Dal is a South Asian term referring to various dried pulses or legumes (beans, peas or lentils). It also refers to the final dish made from these legumes. Various versions of dal dishes exist in South Asian cultures such as Indian, Pakistani, or Bangladeshi. Examples include thick stews, soups, and paste served with rice, vegetables, or flat breads such as roti. As is to be expected of legumes, dal is a great vegetarian source of protein and fiber. Common preparation of dal often involves boiling the dal with spices. If you want to give this a try, start your experiment with familiar spices such as a combination of onion and garlic or garlic and ginger, as well as turmeric, cumin, or coriander.
Tempeh is made from soybeans but undergoes a completely different preparation process from tofu. The soybeans are mixed with a specific type of mold and left to ferment in a controlled environment. As a result, tempeh has a much firmer texture and stronger taste than tofu. Per serving, it contains more protein, carbohydrate, riboflavin, niacin, and manganese than tofu. In Indonesia, where it is truly a staple and a popular meatless protein source, tempeh is sold in rectangular “bricks” layered with banana leaves. Traditional preparation of tempeh often involves marinating it with spices like minced garlic, tamarind, and turmeric, to get rid of the “fermented” aftertaste. In the US, you can usually find tempeh sold as blocks wrapped in plastic in the freezer section of the grocery store. Tempeh would be great marinated and grilled as a completely vegetarian burger patty.
Sunchoke or Jerusalem artichoke
Despite the name, this plant does not come from Jerusalem and is not related to artichoke. It is actually a species of sunflower that is prized for its root (tuber). The main carbohydrate in sunchoke is inulin, a prebiotic that is broken down by bacteria in the gut to form short-chain fatty acids that have been shown to fight certain cancers. Because of the high inulin content, sunchoke also has a low glycemic index (GI) and is therefore favored by those seeking an alternative to higher-GI tubers like potatoes. Sunchoke can be eaten raw or cooked. When raw, it has a taste similar to jicama or water chestnuts, which makes it a great addition in salads. When cooked, it has a texture similar to potato with a hint of nuttiness and sweetness. Like many root vegetables, it is a good source of potassium, fiber, and some of the B vitamins.

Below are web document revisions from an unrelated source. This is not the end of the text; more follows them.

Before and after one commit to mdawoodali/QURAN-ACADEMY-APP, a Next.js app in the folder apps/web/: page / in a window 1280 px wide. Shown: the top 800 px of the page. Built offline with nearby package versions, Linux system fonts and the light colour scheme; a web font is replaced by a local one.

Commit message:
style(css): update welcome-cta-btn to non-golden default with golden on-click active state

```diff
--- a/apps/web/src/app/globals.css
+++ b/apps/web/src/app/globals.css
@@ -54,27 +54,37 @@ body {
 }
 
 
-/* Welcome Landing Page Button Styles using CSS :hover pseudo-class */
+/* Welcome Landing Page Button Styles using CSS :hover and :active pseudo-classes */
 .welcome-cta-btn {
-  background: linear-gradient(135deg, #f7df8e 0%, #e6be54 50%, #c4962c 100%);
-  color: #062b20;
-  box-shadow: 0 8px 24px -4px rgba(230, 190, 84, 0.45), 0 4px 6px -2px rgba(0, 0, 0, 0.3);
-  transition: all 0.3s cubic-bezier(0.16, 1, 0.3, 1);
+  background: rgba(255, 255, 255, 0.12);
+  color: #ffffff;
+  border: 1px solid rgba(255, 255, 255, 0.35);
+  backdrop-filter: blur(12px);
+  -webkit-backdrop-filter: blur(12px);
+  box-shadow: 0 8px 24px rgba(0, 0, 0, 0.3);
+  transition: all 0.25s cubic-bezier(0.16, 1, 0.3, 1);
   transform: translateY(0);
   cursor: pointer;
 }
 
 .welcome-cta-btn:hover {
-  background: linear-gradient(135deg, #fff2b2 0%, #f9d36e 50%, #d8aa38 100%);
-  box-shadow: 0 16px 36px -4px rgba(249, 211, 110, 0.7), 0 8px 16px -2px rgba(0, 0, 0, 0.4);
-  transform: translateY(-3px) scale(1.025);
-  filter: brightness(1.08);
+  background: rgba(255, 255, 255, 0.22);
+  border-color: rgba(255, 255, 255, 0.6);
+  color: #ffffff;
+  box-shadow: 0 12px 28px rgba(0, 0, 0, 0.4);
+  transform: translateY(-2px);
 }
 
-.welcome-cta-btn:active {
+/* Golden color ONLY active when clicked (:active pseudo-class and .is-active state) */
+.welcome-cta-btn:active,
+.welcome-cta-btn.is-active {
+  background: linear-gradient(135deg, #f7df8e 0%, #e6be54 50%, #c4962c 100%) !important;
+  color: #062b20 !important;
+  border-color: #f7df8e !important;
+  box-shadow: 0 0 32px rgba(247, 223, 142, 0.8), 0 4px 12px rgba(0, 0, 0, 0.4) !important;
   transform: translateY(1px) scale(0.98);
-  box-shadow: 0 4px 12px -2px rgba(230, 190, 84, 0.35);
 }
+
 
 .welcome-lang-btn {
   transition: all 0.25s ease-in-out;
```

Sofia believes in bringing back fun and pleasure into everyday eating. She loves cooking, and is constantly experimenting with ingredients, creating recipes and trying them out on family and friends. Her latest interest lies in finding realistic and practical ways of environmentally-friendly food/eating habits.